§ INFORMATION PROVIDED
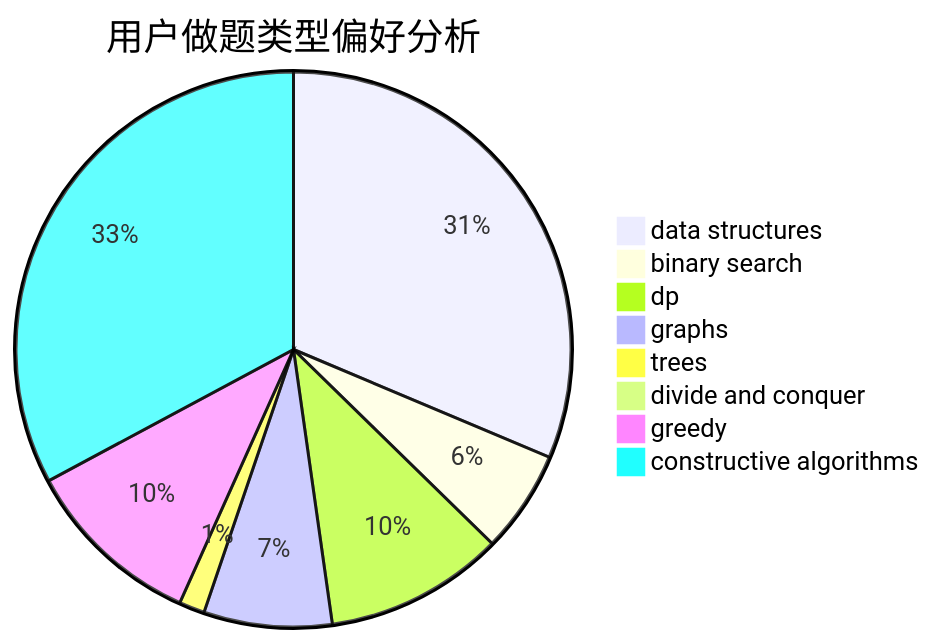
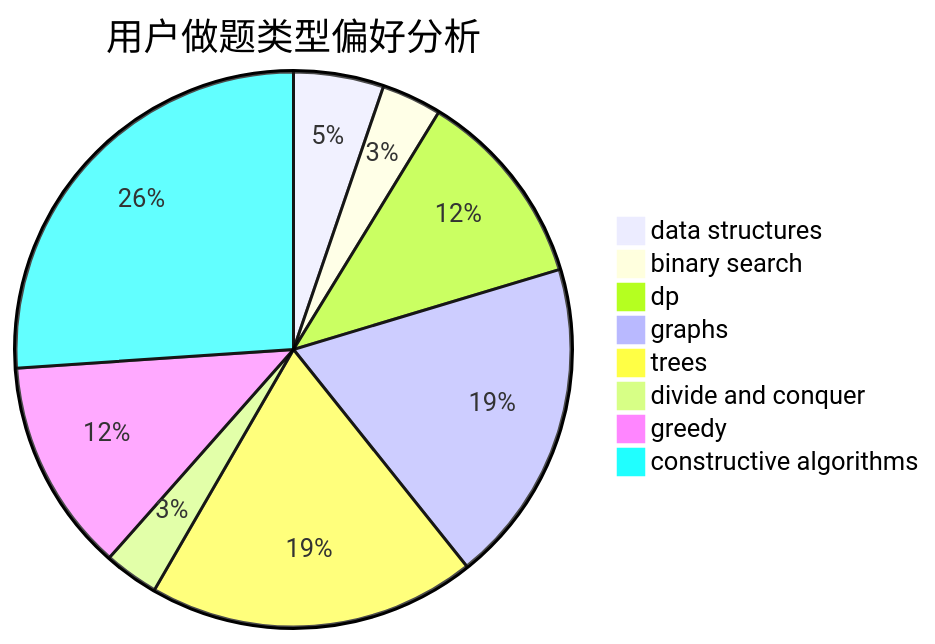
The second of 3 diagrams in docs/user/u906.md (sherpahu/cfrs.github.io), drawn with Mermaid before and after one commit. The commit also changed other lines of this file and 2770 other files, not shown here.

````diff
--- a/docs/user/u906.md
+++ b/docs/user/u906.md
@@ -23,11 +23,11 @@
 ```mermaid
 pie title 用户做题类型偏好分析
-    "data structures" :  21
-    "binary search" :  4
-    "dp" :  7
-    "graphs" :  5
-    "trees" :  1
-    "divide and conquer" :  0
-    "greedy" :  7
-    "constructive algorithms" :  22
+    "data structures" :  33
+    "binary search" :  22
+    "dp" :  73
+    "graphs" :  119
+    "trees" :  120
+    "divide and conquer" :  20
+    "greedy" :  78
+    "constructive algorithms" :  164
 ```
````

---

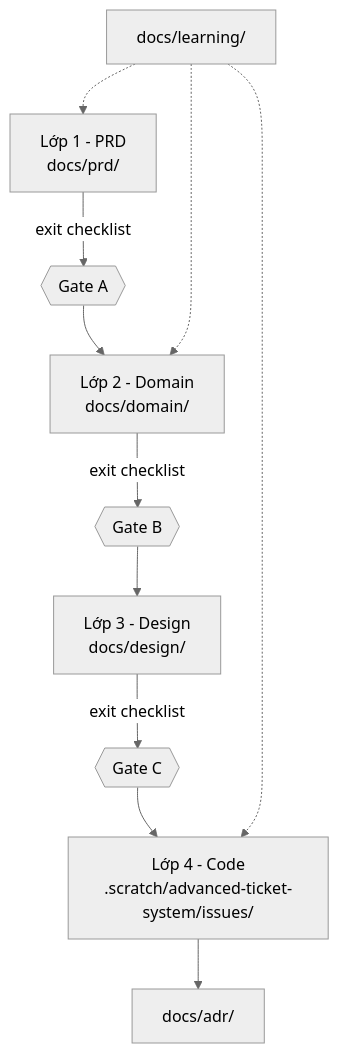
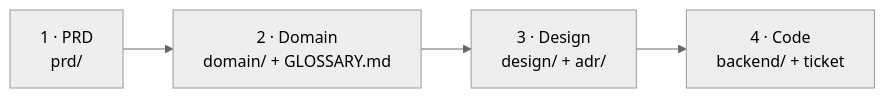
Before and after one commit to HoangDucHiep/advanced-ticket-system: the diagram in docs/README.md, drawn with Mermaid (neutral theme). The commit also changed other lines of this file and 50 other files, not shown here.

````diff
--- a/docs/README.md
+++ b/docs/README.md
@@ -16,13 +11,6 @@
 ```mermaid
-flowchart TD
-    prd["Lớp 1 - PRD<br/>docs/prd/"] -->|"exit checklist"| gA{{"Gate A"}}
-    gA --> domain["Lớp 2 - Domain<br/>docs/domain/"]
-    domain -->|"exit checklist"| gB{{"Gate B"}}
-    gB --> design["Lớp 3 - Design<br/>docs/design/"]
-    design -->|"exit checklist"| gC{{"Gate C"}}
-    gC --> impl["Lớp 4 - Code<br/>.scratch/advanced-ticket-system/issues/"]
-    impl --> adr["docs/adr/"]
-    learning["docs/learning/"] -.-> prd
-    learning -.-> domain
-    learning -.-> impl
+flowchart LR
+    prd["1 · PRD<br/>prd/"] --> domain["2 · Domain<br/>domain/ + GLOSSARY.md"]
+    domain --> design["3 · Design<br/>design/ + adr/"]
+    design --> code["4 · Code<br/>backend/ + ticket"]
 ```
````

---

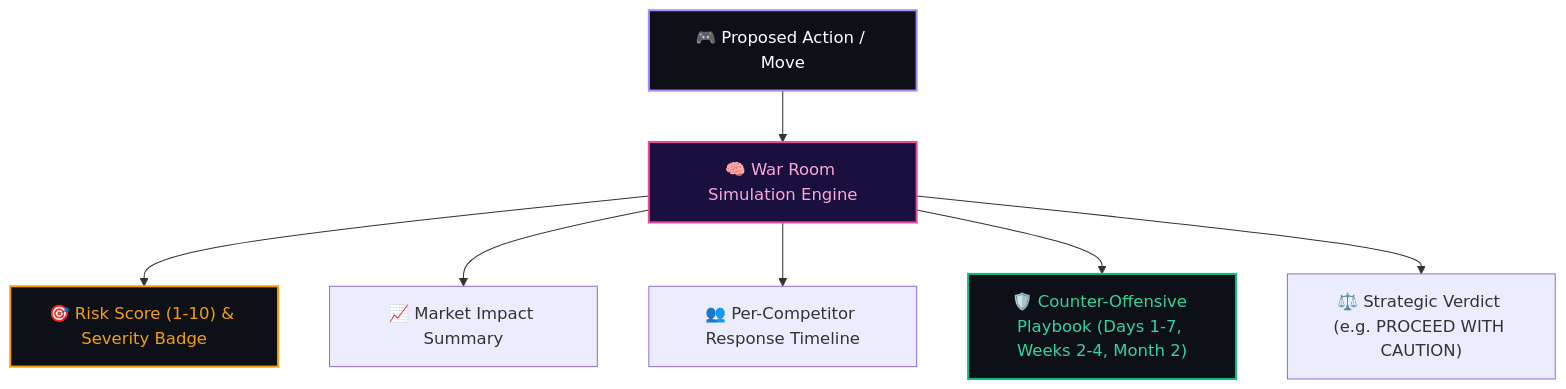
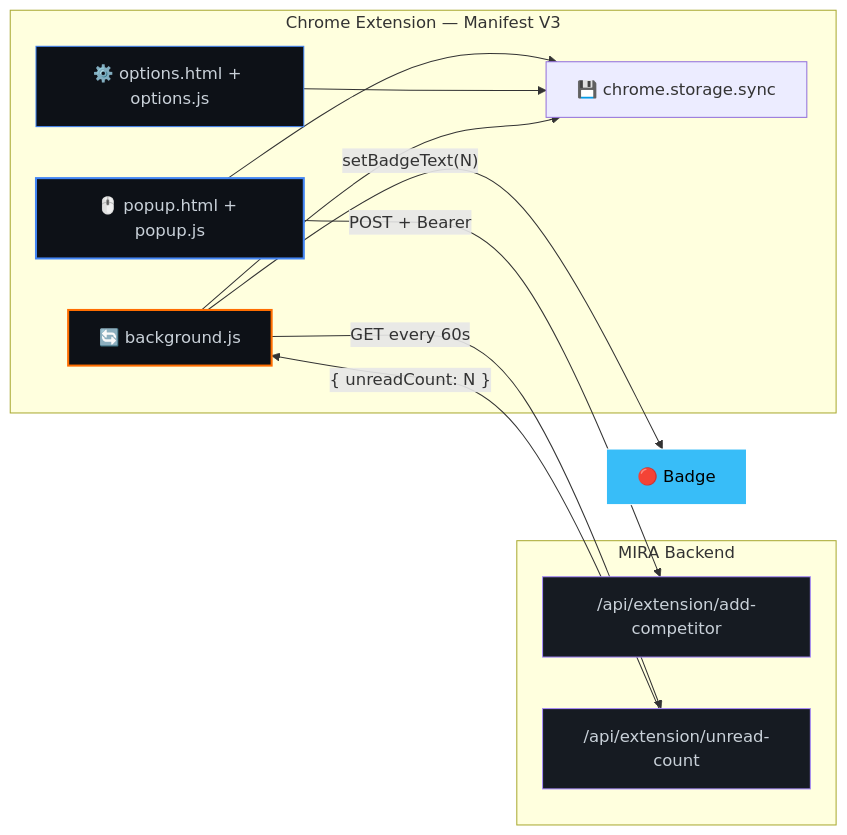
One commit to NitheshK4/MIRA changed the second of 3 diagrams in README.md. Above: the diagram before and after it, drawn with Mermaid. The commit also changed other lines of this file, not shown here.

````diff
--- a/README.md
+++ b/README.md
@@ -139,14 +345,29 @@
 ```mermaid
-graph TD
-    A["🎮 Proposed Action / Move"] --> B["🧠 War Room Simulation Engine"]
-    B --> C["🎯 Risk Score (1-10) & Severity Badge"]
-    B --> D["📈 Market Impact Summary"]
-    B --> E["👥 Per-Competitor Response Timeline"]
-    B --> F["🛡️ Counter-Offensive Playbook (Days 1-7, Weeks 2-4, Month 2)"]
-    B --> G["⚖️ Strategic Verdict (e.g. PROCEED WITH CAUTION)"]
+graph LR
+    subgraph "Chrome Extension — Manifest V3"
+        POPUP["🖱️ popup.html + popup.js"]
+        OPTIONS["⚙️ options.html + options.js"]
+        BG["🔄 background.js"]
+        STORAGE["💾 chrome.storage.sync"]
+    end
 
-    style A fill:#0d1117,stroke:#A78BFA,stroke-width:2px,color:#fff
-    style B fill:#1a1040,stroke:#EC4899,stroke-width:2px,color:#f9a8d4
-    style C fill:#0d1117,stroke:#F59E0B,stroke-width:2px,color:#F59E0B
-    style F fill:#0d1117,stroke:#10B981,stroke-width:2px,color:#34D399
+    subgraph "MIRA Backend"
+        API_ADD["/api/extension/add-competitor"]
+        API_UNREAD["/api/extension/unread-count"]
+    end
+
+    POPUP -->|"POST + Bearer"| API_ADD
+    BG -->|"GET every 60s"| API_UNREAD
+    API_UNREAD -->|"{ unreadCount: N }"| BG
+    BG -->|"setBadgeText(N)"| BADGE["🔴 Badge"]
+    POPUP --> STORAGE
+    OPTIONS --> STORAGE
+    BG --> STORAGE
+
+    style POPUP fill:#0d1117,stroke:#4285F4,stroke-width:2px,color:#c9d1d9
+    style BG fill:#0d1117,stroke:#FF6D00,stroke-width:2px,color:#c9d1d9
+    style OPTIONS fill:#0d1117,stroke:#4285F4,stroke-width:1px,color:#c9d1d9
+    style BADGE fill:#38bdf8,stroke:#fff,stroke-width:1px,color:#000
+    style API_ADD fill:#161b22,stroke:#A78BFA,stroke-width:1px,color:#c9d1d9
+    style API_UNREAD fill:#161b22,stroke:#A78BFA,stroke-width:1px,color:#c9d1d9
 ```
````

§ EXERCISE DESCRIPTION
In the data above, how many lines contain the word "exit"? Write the number only.

§ YOUR RESPONSE
3